Your task. Retype the entries exactly, keeping every line intact.

Information given.
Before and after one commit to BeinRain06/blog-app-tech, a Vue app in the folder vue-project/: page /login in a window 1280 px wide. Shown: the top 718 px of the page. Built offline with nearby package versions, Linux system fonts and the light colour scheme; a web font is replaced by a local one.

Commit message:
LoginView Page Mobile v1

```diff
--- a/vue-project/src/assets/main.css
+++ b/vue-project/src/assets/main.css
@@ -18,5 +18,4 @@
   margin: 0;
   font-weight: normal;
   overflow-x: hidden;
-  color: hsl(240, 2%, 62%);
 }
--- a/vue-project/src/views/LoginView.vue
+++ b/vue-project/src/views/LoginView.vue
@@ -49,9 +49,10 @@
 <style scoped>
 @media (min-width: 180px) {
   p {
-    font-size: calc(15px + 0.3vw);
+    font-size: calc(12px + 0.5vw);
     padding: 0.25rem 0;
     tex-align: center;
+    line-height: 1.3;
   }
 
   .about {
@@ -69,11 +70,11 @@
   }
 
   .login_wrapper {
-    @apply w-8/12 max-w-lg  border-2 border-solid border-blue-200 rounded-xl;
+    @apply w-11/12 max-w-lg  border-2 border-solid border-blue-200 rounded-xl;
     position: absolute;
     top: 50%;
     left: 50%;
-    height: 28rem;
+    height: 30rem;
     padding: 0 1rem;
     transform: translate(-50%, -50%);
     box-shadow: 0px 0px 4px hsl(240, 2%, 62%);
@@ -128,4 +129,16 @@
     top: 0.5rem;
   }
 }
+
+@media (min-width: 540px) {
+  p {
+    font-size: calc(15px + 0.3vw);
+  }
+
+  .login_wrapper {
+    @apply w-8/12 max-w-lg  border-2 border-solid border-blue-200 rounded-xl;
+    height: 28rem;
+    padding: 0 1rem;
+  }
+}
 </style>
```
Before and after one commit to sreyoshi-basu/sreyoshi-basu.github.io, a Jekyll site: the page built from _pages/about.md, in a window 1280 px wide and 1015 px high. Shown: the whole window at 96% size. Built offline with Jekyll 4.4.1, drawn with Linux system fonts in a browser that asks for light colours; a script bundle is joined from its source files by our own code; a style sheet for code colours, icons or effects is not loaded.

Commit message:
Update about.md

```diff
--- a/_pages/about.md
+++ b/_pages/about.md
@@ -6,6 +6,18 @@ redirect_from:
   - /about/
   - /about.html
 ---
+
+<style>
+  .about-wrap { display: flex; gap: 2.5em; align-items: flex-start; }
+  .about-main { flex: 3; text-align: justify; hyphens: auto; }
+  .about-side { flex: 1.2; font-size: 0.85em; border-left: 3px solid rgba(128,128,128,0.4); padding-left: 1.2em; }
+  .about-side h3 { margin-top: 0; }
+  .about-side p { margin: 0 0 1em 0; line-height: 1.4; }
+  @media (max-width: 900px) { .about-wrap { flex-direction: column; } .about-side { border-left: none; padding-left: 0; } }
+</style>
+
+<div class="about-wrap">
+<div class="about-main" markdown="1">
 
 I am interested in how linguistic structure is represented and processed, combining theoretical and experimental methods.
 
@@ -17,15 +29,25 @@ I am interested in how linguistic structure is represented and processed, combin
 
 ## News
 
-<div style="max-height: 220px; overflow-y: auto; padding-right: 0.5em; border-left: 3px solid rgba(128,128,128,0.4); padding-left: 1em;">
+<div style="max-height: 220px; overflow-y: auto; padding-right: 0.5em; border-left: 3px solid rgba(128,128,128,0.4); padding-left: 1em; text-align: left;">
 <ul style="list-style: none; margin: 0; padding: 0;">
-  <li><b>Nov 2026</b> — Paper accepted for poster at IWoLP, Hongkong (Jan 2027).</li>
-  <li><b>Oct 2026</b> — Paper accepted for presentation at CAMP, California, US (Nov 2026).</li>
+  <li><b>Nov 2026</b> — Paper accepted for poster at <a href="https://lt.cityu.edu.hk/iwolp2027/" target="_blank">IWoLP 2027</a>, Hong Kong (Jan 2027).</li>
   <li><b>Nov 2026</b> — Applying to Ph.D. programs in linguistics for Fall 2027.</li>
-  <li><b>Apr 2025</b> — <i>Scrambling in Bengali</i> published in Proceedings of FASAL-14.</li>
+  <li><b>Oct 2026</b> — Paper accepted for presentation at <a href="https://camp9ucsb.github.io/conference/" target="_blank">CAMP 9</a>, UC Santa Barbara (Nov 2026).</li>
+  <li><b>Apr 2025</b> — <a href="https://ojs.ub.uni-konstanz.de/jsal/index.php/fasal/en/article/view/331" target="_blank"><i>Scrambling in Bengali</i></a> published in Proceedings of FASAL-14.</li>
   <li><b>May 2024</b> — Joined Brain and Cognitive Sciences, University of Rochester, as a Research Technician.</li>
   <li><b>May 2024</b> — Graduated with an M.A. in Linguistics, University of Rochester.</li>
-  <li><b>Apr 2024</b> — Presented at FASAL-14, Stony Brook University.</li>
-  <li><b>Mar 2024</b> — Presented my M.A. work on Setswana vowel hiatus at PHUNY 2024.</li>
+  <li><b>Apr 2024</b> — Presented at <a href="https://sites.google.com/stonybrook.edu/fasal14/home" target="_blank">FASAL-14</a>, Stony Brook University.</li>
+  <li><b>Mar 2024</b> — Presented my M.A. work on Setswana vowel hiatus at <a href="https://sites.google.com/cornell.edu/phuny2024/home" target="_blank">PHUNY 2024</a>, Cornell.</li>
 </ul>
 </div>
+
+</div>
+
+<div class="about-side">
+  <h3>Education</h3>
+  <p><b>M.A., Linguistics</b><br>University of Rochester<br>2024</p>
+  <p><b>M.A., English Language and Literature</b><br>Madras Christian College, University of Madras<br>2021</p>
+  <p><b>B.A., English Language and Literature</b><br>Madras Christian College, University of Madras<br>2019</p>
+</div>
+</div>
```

Written solution.
Before and after one commit to BeinRain06/blog-app-tech, a Vue app in the folder vue-project/: page /login in a window 1280 px wide. Shown: the top 718 px of the page. Built offline with nearby package versions, Linux system fonts and the light colour scheme; a web font is replaced by a local one.

Commit message:
LoginView Page Mobile v1

```diff
--- a/vue-project/src/assets/main.css
+++ b/vue-project/src/assets/main.css
@@ -18,5 +18,4 @@
   margin: 0;
   font-weight: normal;
   overflow-x: hidden;
-  color: hsl(240, 2%, 62%);
 }
--- a/vue-project/src/views/LoginView.vue
+++ b/vue-project/src/views/LoginView.vue
@@ -49,9 +49,10 @@
 <style scoped>
 @media (min-width: 180px) {
   p {
-    font-size: calc(15px + 0.3vw);
+    font-size: calc(12px + 0.5vw);
     padding: 0.25rem 0;
     tex-align: center;
+    line-height: 1.3;
   }
 
   .about {
@@ -69,11 +70,11 @@
   }
 
   .login_wrapper {
-    @apply w-8/12 max-w-lg  border-2 border-solid border-blue-200 rounded-xl;
+    @apply w-11/12 max-w-lg  border-2 border-solid border-blue-200 rounded-xl;
     position: absolute;
     top: 50%;
     left: 50%;
-    height: 28rem;
+    height: 30rem;
     padding: 0 1rem;
     transform: translate(-50%, -50%);
     box-shadow: 0px 0px 4px hsl(240, 2%, 62%);
@@ -128,4 +129,16 @@
     top: 0.5rem;
   }
 }
+
+@media (min-width: 540px) {
+  p {
+    font-size: calc(15px + 0.3vw);
+  }
+
+  .login_wrapper {
+    @apply w-8/12 max-w-lg  border-2 border-solid border-blue-200 rounded-xl;
+    height: 28rem;
+    padding: 0 1rem;
+  }
+}
 </style>
```
Before and after one commit to sreyoshi-basu/sreyoshi-basu.github.io, a Jekyll site: the page built from _pages/about.md, in a window 1280 px wide and 1015 px high. Shown: the whole window at 96% size. Built offline with Jekyll 4.4.1, drawn with Linux system fonts in a browser that asks for light colours; a script bundle is joined from its source files by our own code; a style sheet for code colours, icons or effects is not loaded.

Commit message:
Update about.md

```diff
--- a/_pages/about.md
+++ b/_pages/about.md
@@ -6,6 +6,18 @@ redirect_from:
   - /about/
   - /about.html
 ---
+
+<style>
+  .about-wrap { display: flex; gap: 2.5em; align-items: flex-start; }
+  .about-main { flex: 3; text-align: justify; hyphens: auto; }
+  .about-side { flex: 1.2; font-size: 0.85em; border-left: 3px solid rgba(128,128,128,0.4); padding-left: 1.2em; }
+  .about-side h3 { margin-top: 0; }
+  .about-side p { margin: 0 0 1em 0; line-height: 1.4; }
+  @media (max-width: 900px) { .about-wrap { flex-direction: column; } .about-side { border-left: none; padding-left: 0; } }
+</style>
+
+<div class="about-wrap">
+<div class="about-main" markdown="1">
 
 I am interested in how linguistic structure is represented and processed, combining theoretical and experimental methods.
 
@@ -17,15 +29,25 @@ I am interested in how linguistic structure is represented and processed, combin
 
 ## News
 
-<div style="max-height: 220px; overflow-y: auto; padding-right: 0.5em; border-left: 3px solid rgba(128,128,128,0.4); padding-left: 1em;">
+<div style="max-height: 220px; overflow-y: auto; padding-right: 0.5em; border-left: 3px solid rgba(128,128,128,0.4); padding-left: 1em; text-align: left;">
 <ul style="list-style: none; margin: 0; padding: 0;">
-  <li><b>Nov 2026</b> — Paper accepted for poster at IWoLP, Hongkong (Jan 2027).</li>
-  <li><b>Oct 2026</b> — Paper accepted for presentation at CAMP, California, US (Nov 2026).</li>
+  <li><b>Nov 2026</b> — Paper accepted for poster at <a href="https://lt.cityu.edu.hk/iwolp2027/" target="_blank">IWoLP 2027</a>, Hong Kong (Jan 2027).</li>
   <li><b>Nov 2026</b> — Applying to Ph.D. programs in linguistics for Fall 2027.</li>
-  <li><b>Apr 2025</b> — <i>Scrambling in Bengali</i> published in Proceedings of FASAL-14.</li>
+  <li><b>Oct 2026</b> — Paper accepted for presentation at <a href="https://camp9ucsb.github.io/conference/" target="_blank">CAMP 9</a>, UC Santa Barbara (Nov 2026).</li>
+  <li><b>Apr 2025</b> — <a href="https://ojs.ub.uni-konstanz.de/jsal/index.php/fasal/en/article/view/331" target="_blank"><i>Scrambling in Bengali</i></a> published in Proceedings of FASAL-14.</li>
   <li><b>May 2024</b> — Joined Brain and Cognitive Sciences, University of Rochester, as a Research Technician.</li>
   <li><b>May 2024</b> — Graduated with an M.A. in Linguistics, University of Rochester.</li>
-  <li><b>Apr 2024</b> — Presented at FASAL-14, Stony Brook University.</li>
-  <li><b>Mar 2024</b> — Presented my M.A. work on Setswana vowel hiatus at PHUNY 2024.</li>
+  <li><b>Apr 2024</b> — Presented at <a href="https://sites.google.com/stonybrook.edu/fasal14/home" target="_blank">FASAL-14</a>, Stony Brook University.</li>
+  <li><b>Mar 2024</b> — Presented my M.A. work on Setswana vowel hiatus at <a href="https://sites.google.com/cornell.edu/phuny2024/home" target="_blank">PHUNY 2024</a>, Cornell.</li>
 </ul>
 </div>
+
+</div>
+
+<div class="about-side">
+  <h3>Education</h3>
+  <p><b>M.A., Linguistics</b><br>University of Rochester<br>2024</p>
+  <p><b>M.A., English Language and Literature</b><br>Madras Christian College, University of Madras<br>2021</p>
+  <p><b>B.A., English Language and Literature</b><br>Madras Christian College, University of Madras<br>2019</p>
+</div>
+</div>
```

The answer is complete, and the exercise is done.